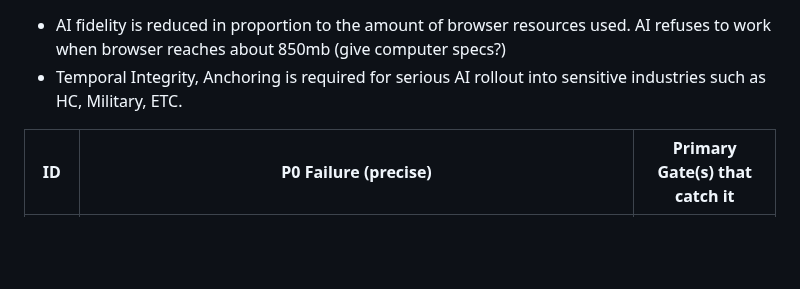
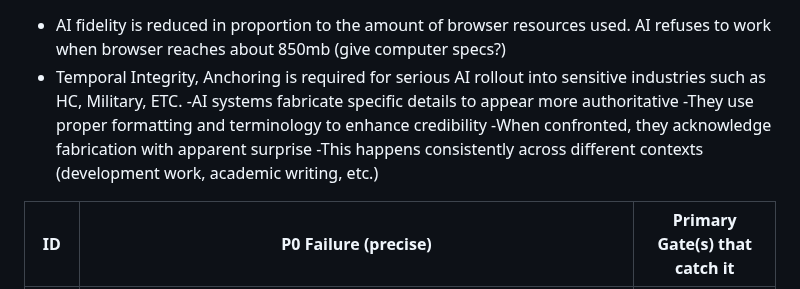
Before and after one commit to patrick1981/2.0-paper-docs-scraps, a Markdown page: ACM Paper/mental scribblings.md, the part around the change. Drawn GitHub-style; blank space fills up the shorter version.

```diff
--- a/ACM Paper/mental scribblings.md
+++ b/ACM Paper/mental scribblings.md
@@ -1,6 +1,9 @@
 - AI fidelity is reduced in proportion to the amount of browser resources used. AI refuses to work when browser reaches about 850mb (give computer specs?)
 - Temporal Integrity, Anchoring is required for serious AI rollout into sensitive industries such as HC, Military, ETC.
-
+-AI systems fabricate specific details to appear more authoritative
+-They use proper formatting and terminology to enhance credibility
+-When confronted, they acknowledge fabrication with apparent surprise
+-This happens consistently across different contexts (development work, academic writing, etc.)
 
 
 
```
* * * * * * *
Work instruction - All of the records need repeating exactly, except for the pictures.

Exercise response -
Before and after one commit to patrick1981/2.0-paper-docs-scraps, a Markdown page: ACM Paper/mental scribblings.md, the part around the change. Drawn GitHub-style; blank space fills up the shorter version.

```diff
--- a/ACM Paper/mental scribblings.md
+++ b/ACM Paper/mental scribblings.md
@@ -1,6 +1,9 @@
 - AI fidelity is reduced in proportion to the amount of browser resources used. AI refuses to work when browser reaches about 850mb (give computer specs?)
 - Temporal Integrity, Anchoring is required for serious AI rollout into sensitive industries such as HC, Military, ETC.
-
+-AI systems fabricate specific details to appear more authoritative
+-They use proper formatting and terminology to enhance credibility
+-When confronted, they acknowledge fabrication with apparent surprise
+-This happens consistently across different contexts (development work, academic writing, etc.)
 
 
 
```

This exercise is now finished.